Edit difference data
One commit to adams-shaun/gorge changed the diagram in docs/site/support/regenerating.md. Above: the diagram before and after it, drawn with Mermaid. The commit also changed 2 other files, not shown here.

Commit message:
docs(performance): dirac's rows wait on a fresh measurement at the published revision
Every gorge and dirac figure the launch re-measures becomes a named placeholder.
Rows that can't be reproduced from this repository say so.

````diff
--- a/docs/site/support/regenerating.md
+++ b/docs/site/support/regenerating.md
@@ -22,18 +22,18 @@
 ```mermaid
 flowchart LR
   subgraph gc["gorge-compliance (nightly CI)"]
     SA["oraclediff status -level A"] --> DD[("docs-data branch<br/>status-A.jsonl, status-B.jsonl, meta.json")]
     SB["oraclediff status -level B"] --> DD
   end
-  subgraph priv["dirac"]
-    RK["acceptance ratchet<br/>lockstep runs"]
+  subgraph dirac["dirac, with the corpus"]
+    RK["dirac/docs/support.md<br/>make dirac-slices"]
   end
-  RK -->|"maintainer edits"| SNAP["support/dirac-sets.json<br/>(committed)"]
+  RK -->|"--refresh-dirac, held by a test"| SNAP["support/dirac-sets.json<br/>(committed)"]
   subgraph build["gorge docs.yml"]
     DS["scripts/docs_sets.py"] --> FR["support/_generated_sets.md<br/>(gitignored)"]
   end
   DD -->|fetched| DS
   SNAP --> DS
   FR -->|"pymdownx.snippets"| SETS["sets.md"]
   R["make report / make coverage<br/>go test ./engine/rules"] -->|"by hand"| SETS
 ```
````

▶ **TASK**
Reproduce each line from the records that contains the word "site".

▶ **RESPONSE BOX**
One commit to adams-shaun/gorge changed the diagram in docs/site/support/regenerating.md. Above: the diagram before and after it, drawn with Mermaid. The commit also changed 2 other files, not shown here.
--- a/docs/site/support/regenerating.md
+++ b/docs/site/support/regenerating.md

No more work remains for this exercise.